**Exercise directions:**
Restate the records in full and exactly, with no images included.

◇ ◇ ◇

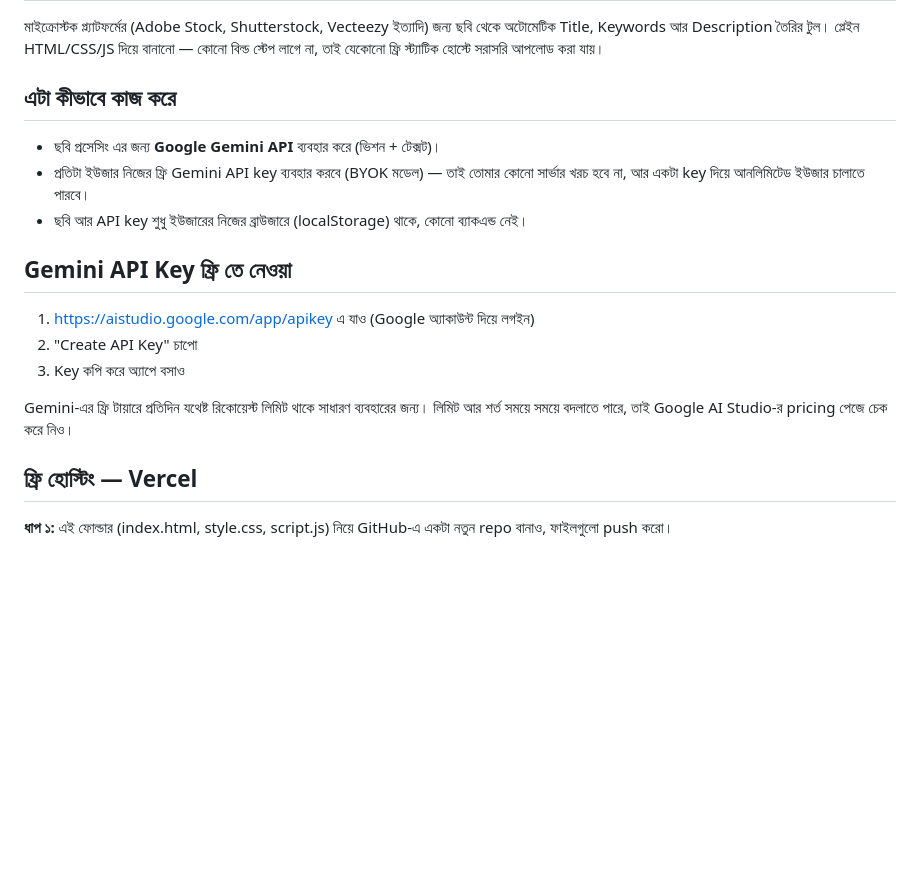
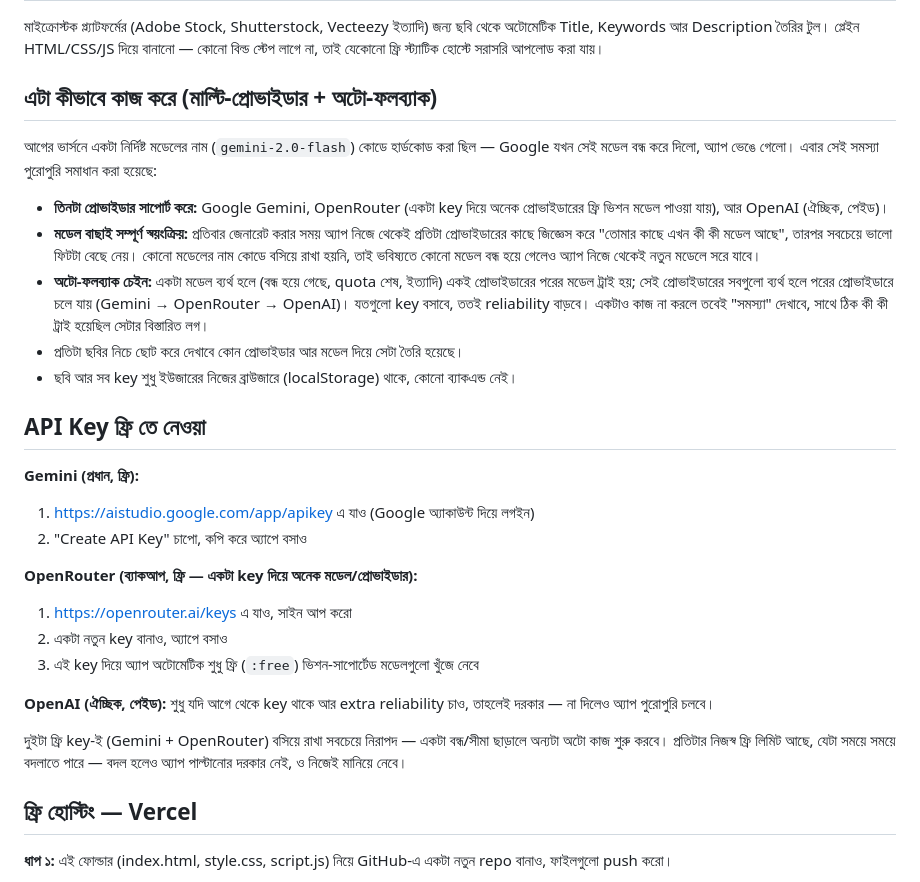
Before and after one commit to m3h3dimithu/StockMeta, a Markdown page: README.md, the part around the change. Rendered like a GitHub page; blank space fills up the shorter version.

```diff
--- a/README.md
+++ b/README.md
@@ -4,22 +4,43 @@
 অটোমেটিক Title, Keywords আর Description তৈরির টুল। প্লেইন HTML/CSS/JS দিয়ে বানানো —
 কোনো বিল্ড স্টেপ লাগে না, তাই যেকোনো ফ্রি স্ট্যাটিক হোস্টে সরাসরি আপলোড করা যায়।
 
-## এটা কীভাবে কাজ করে
+## এটা কীভাবে কাজ করে (মাল্টি-প্রোভাইডার + অটো-ফলব্যাক)
 
-- ছবি প্রসেসিং এর জন্য **Google Gemini API** ব্যবহার করে (ভিশন + টেক্সট)।
-- প্রতিটা ইউজার নিজের ফ্রি Gemini API key ব্যবহার করবে (BYOK মডেল) — তাই তোমার কোনো
-  সার্ভার খরচ হবে না, আর একটা key দিয়ে আনলিমিটেড ইউজার চালাতে পারবে।
-- ছবি আর API key শুধু ইউজারের নিজের ব্রাউজারে (localStorage) থাকে, কোনো ব্যাকএন্ড নেই।
+আগের ভার্সনে একটা নির্দিষ্ট মডেলের নাম (`gemini-2.0-flash`) কোডে হার্ডকোড করা ছিল —
+Google যখন সেই মডেল বন্ধ করে দিলো, অ্যাপ ভেঙে গেলো। এবার সেই সমস্যা পুরোপুরি
+সমাধান করা হয়েছে:
 
-## Gemini API Key ফ্রি তে নেওয়া
+- **তিনটা প্রোভাইডার সাপোর্ট করে:** Google Gemini, OpenRouter (একটা key দিয়ে
+  অনেক প্রোভাইডারের ফ্রি ভিশন মডেল পাওয়া যায়), আর OpenAI (ঐচ্ছিক, পেইড)।
+- **মডেল বাছাই সম্পূর্ণ স্বয়ংক্রিয়:** প্রতিবার জেনারেট করার সময় অ্যাপ নিজে থেকেই
+  প্রতিটা প্রোভাইডারের কাছে জিজ্ঞেস করে "তোমার কাছে এখন কী কী মডেল আছে", তারপর
+  সবচেয়ে ভালো ফিটটা বেছে নেয়। কোনো মডেলের নাম কোডে বসিয়ে রাখা হয়নি, তাই ভবিষ্যতে
+  কোনো মডেল বন্ধ হয়ে গেলেও অ্যাপ নিজে থেকেই নতুন মডেলে সরে যাবে।
+- **অটো-ফলব্যাক চেইন:** একটা মডেল ব্যর্থ হলে (বন্ধ হয়ে গেছে, quota শেষ, ইত্যাদি)
+  একই প্রোভাইডারের পরের মডেল ট্রাই হয়; সেই প্রোভাইডারের সবগুলো ব্যর্থ হলে পরের
+  প্রোভাইডারে চলে যায় (Gemini → OpenRouter → OpenAI)। যতগুলো key বসাবে, ততই
+  reliability বাড়বে। একটাও কাজ না করলে তবেই "সমস্যা" দেখাবে, সাথে ঠিক কী কী ট্রাই
+  হয়েছিল সেটার বিস্তারিত লগ।
+- প্রতিটা ছবির নিচে ছোট করে দেখাবে কোন প্রোভাইডার আর মডেল দিয়ে সেটা তৈরি হয়েছে।
+- ছবি আর সব key শুধু ইউজারের নিজের ব্রাউজারে (localStorage) থাকে, কোনো ব্যাকএন্ড নেই।
 
+## API Key ফ্রি তে নেওয়া
+
+**Gemini (প্রধান, ফ্রি):**
 1. https://aistudio.google.com/app/apikey এ যাও (Google অ্যাকাউন্ট দিয়ে লগইন)
-2. "Create API Key" চাপো
-3. Key কপি করে অ্যাপে বসাও
+2. "Create API Key" চাপো, কপি করে অ্যাপে বসাও
 
-Gemini-এর ফ্রি টায়ারে প্রতিদিন যথেষ্ট রিকোয়েস্ট লিমিট থাকে সাধারণ ব্যবহারের জন্য।
-লিমিট আর শর্ত সময়ে সময়ে বদলাতে পারে, তাই Google AI Studio-র pricing পেজে
-চেক করে নিও।
+**OpenRouter (ব্যাকআপ, ফ্রি — একটা key দিয়ে অনেক মডেল/প্রোভাইডার):**
+1. https://openrouter.ai/keys এ যাও, সাইন আপ করো
+2. একটা নতুন key বানাও, অ্যাপে বসাও
+3. এই key দিয়ে অ্যাপ অটোমেটিক শুধু ফ্রি (`:free`) ভিশন-সাপোর্টেড মডেলগুলো খুঁজে নেবে
+
+**OpenAI (ঐচ্ছিক, পেইড):** শুধু যদি আগে থেকে key থাকে আর extra reliability চাও,
+তাহলেই দরকার — না দিলেও অ্যাপ পুরোপুরি চলবে।
+
+দুইটা ফ্রি key-ই (Gemini + OpenRouter) বসিয়ে রাখা সবচেয়ে নিরাপদ — একটা বন্ধ/সীমা
+ছাড়ালে অন্যটা অটো কাজ শুরু করবে। প্রতিটার নিজস্ব ফ্রি লিমিট আছে, যেটা সময়ে সময়ে
+বদলাতে পারে — বদল হলেও অ্যাপ পাল্টানোর দরকার নেই, ও নিজেই মানিয়ে নেবে।
 
 ## ফ্রি হোস্টিং — Vercel
 
```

◇ ◇ ◇

**Result of this exercise:**
Before and after one commit to m3h3dimithu/StockMeta, a Markdown page: README.md, the part around the change. Rendered like a GitHub page; blank space fills up the shorter version.

```diff
--- a/README.md
+++ b/README.md
@@ -4,22 +4,43 @@
 অটোমেটিক Title, Keywords আর Description তৈরির টুল। প্লেইন HTML/CSS/JS দিয়ে বানানো —
 কোনো বিল্ড স্টেপ লাগে না, তাই যেকোনো ফ্রি স্ট্যাটিক হোস্টে সরাসরি আপলোড করা যায়।
 
-## এটা কীভাবে কাজ করে
+## এটা কীভাবে কাজ করে (মাল্টি-প্রোভাইডার + অটো-ফলব্যাক)
 
-- ছবি প্রসেসিং এর জন্য **Google Gemini API** ব্যবহার করে (ভিশন + টেক্সট)।
-- প্রতিটা ইউজার নিজের ফ্রি Gemini API key ব্যবহার করবে (BYOK মডেল) — তাই তোমার কোনো
-  সার্ভার খরচ হবে না, আর একটা key দিয়ে আনলিমিটেড ইউজার চালাতে পারবে।
-- ছবি আর API key শুধু ইউজারের নিজের ব্রাউজারে (localStorage) থাকে, কোনো ব্যাকএন্ড নেই।
+আগের ভার্সনে একটা নির্দিষ্ট মডেলের নাম (`gemini-2.0-flash`) কোডে হার্ডকোড করা ছিল —
+Google যখন সেই মডেল বন্ধ করে দিলো, অ্যাপ ভেঙে গেলো। এবার সেই সমস্যা পুরোপুরি
+সমাধান করা হয়েছে:
 
-## Gemini API Key ফ্রি তে নেওয়া
+- **তিনটা প্রোভাইডার সাপোর্ট করে:** Google Gemini, OpenRouter (একটা key দিয়ে
+  অনেক প্রোভাইডারের ফ্রি ভিশন মডেল পাওয়া যায়), আর OpenAI (ঐচ্ছিক, পেইড)।
+- **মডেল বাছাই সম্পূর্ণ স্বয়ংক্রিয়:** প্রতিবার জেনারেট করার সময় অ্যাপ নিজে থেকেই
+  প্রতিটা প্রোভাইডারের কাছে জিজ্ঞেস করে "তোমার কাছে এখন কী কী মডেল আছে", তারপর
+  সবচেয়ে ভালো ফিটটা বেছে নেয়। কোনো মডেলের নাম কোডে বসিয়ে রাখা হয়নি, তাই ভবিষ্যতে
+  কোনো মডেল বন্ধ হয়ে গেলেও অ্যাপ নিজে থেকেই নতুন মডেলে সরে যাবে।
+- **অটো-ফলব্যাক চেইন:** একটা মডেল ব্যর্থ হলে (বন্ধ হয়ে গেছে, quota শেষ, ইত্যাদি)
+  একই প্রোভাইডারের পরের মডেল ট্রাই হয়; সেই প্রোভাইডারের সবগুলো ব্যর্থ হলে পরের
+  প্রোভাইডারে চলে যায় (Gemini → OpenRouter → OpenAI)। যতগুলো key বসাবে, ততই
+  reliability বাড়বে। একটাও কাজ না করলে তবেই "সমস্যা" দেখাবে, সাথে ঠিক কী কী ট্রাই
+  হয়েছিল সেটার বিস্তারিত লগ।
+- প্রতিটা ছবির নিচে ছোট করে দেখাবে কোন প্রোভাইডার আর মডেল দিয়ে সেটা তৈরি হয়েছে।
+- ছবি আর সব key শুধু ইউজারের নিজের ব্রাউজারে (localStorage) থাকে, কোনো ব্যাকএন্ড নেই।
 
+## API Key ফ্রি তে নেওয়া
+
+**Gemini (প্রধান, ফ্রি):**
 1. https://aistudio.google.com/app/apikey এ যাও (Google অ্যাকাউন্ট দিয়ে লগইন)
-2. "Create API Key" চাপো
-3. Key কপি করে অ্যাপে বসাও
+2. "Create API Key" চাপো, কপি করে অ্যাপে বসাও
 
-Gemini-এর ফ্রি টায়ারে প্রতিদিন যথেষ্ট রিকোয়েস্ট লিমিট থাকে সাধারণ ব্যবহারের জন্য।
-লিমিট আর শর্ত সময়ে সময়ে বদলাতে পারে, তাই Google AI Studio-র pricing পেজে
-চেক করে নিও।
+**OpenRouter (ব্যাকআপ, ফ্রি — একটা key দিয়ে অনেক মডেল/প্রোভাইডার):**
+1. https://openrouter.ai/keys এ যাও, সাইন আপ করো
+2. একটা নতুন key বানাও, অ্যাপে বসাও
+3. এই key দিয়ে অ্যাপ অটোমেটিক শুধু ফ্রি (`:free`) ভিশন-সাপোর্টেড মডেলগুলো খুঁজে নেবে
+
+**OpenAI (ঐচ্ছিক, পেইড):** শুধু যদি আগে থেকে key থাকে আর extra reliability চাও,
+তাহলেই দরকার — না দিলেও অ্যাপ পুরোপুরি চলবে।
+
+দুইটা ফ্রি key-ই (Gemini + OpenRouter) বসিয়ে রাখা সবচেয়ে নিরাপদ — একটা বন্ধ/সীমা
+ছাড়ালে অন্যটা অটো কাজ শুরু করবে। প্রতিটার নিজস্ব ফ্রি লিমিট আছে, যেটা সময়ে সময়ে
+বদলাতে পারে — বদল হলেও অ্যাপ পাল্টানোর দরকার নেই, ও নিজেই মানিয়ে নেবে।
 
 ## ফ্রি হোস্টিং — Vercel
 
```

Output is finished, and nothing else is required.